The Cowpe Smithy is set in the Lancashire Pennines amidst stunning moorland scenery in the small village of Cowpe.  Built at the home of Robin & Sue Sharples, the smithy itself is a World War 1 inspired workshop, equipped with a traditional coke fired forge. Last year, they appeared on Channel 4’s ‘Amazing Spaces Shed of The Year’ and triumphed in the category for Best Workshop & Studio Shed. Robin is also the owner of the world’s largest collection of anvils!

The day started with a brew and a biscuit, and introductions to Robin, his wife, Sue, who does all the catering, and Daren, a fully qualified industrial and decorative blacksmith. We chatted about what we were going to create and decided on a poker and rake for our woodburning stove that we use in the Glawning when we are camping. My husband had suggested that we kept the length of the poker to a maximum of 13” so that it could be kept inside the stove when not in use, and whilst we did make him one, we made a full sized one too.

As a complete novice, I was a bit nervous, but we soon got stuck into creating my steel ‘masterpieces’.  We started by drawing down the end of the square steel rod to form the handle for the poker and then the rake. This was then curved to form a hook for hanging. We then heated the middle of the rods and twisted them to form a decorative spiral, one of which was cut first on all four sides to create a more elaborate twist.

And all this was done before lunchtime! Lunch was a lovely, large plateful of spicy porkballs served with a choice of cous cous, rice or noodles, handmade by Sue. It was absolutely delicious. After a fantastic hearty feed and a good natter, we returned to our blacksmithing.

Using a technique called ‘upsetting’(the opposite of drawing) we pushed in the end of the poker to produce a thicker profile. We then produced the point by drawing down the end, which made the poker look very professional and gives it a fantastic finish.

We completed the rake by flattening the end and then turning this to create a right angle. This was then doubled back on itself to create the fancy rake end.

Once the items had been cleaned using a wire brush (by Robin, whilst Daren and I drank tea and ate biscuits in the toasty kitchen – thanks Robin), we then covered the hot items with beeswax and wiped clean – this protects them against rusting.

I love my ‘makes’ and thoroughly enjoyed my blacksmithing taster day. Daren and Robin were patient and friendly, and were fantastic tutors. They are passionate and very obviously love what they do – it would be hard not to join in.

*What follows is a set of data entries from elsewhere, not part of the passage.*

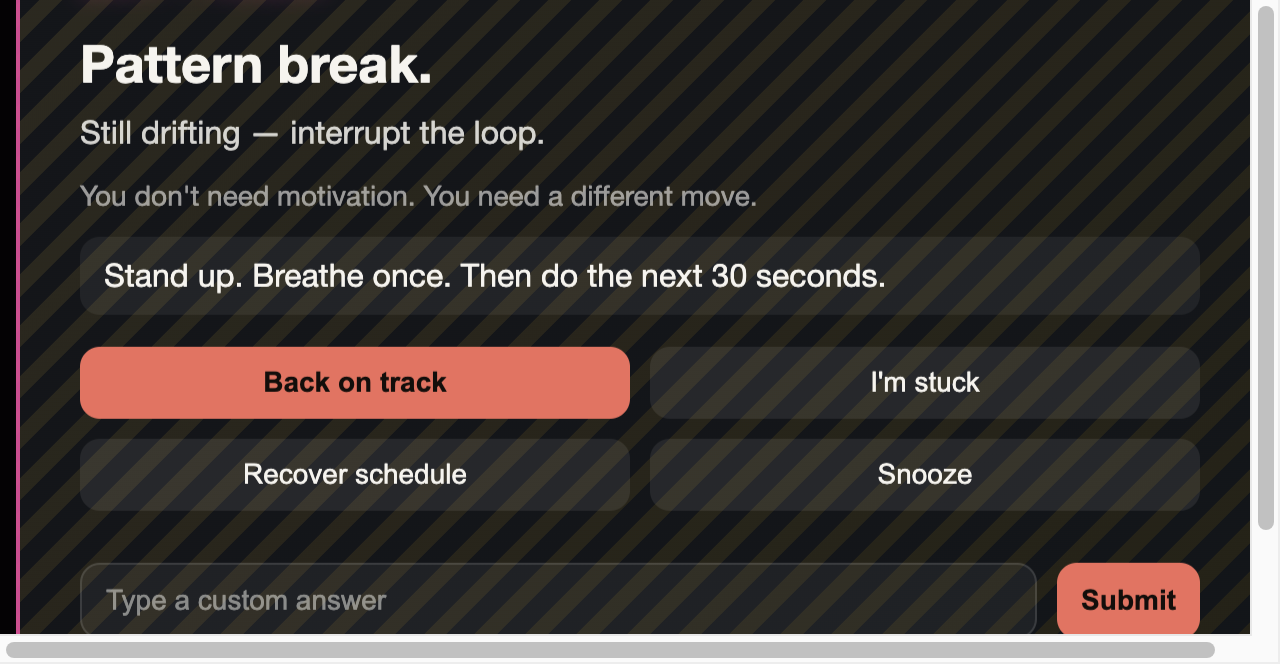
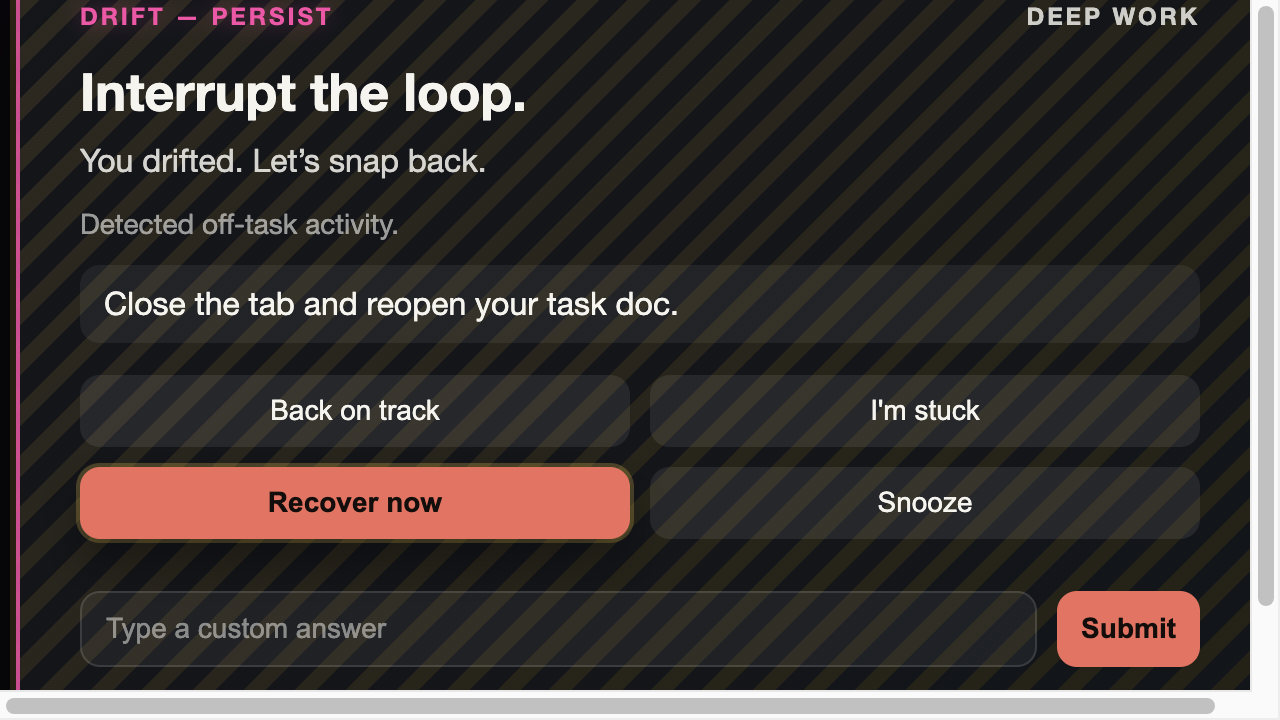
overlay: deterministic screenshots + DRIFT_PERSIST origin event capture

diff --git a/overlay/screenshot.js b/overlay/screenshot.js
@@ -34,13 +34,21 @@ async function main() {
 
   await win.loadFile(htmlPath);
 
+  // Ensure deterministic screenshots: no animations/transitions.
+  await win.webContents.insertCSS(`
+    *, *::before, *::after {
+      animation: none !important;
+      transition: none !important;
+    }
+  `);
+
   async function capture(name, payload) {
     // Give the DOM a moment to settle, then render the payload.
     await new Promise((r) => setTimeout(r, 50));
     win.webContents.send("overlay:show", payload);
 
-    // Allow any CSS animations to reach a stable frame.
-    await new Promise((r) => setTimeout(r, 250));
+    // Let layout/paint settle.
+    await new Promise((r) => setTimeout(r, 80));
 
     const image = await win.capturePage();
     fs.writeFileSync(path.join(OUT_DIR, name), image.toPNG());
@@ -65,6 +73,14 @@ async function main() {
   await capture("drift_persist.png", {
     ...common,
     event_type: "DRIFT_PERSIST",
+    headline: "Interrupt the loop."
+  });
+
+  await capture("drift_persist_pattern_break.png", {
+    ...common,
+    // Pattern-break should prefer the originating event type when provided.
+    source_event_type: "DRIFT_PERSIST",
+    event_type: "DRIFT_START",
     headline: "Interrupt the loop."
   });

I was really pleased that I can swing a hammer with the best of them, maybe not quite as forcefully as others but effective nonetheless. My upper right arm and shoulder did ache a little bit on Saturday morning but it was all worthwhile. Such a brilliant day, I will be recommending it to everyone.

Crafting is very good for the soul. Amen.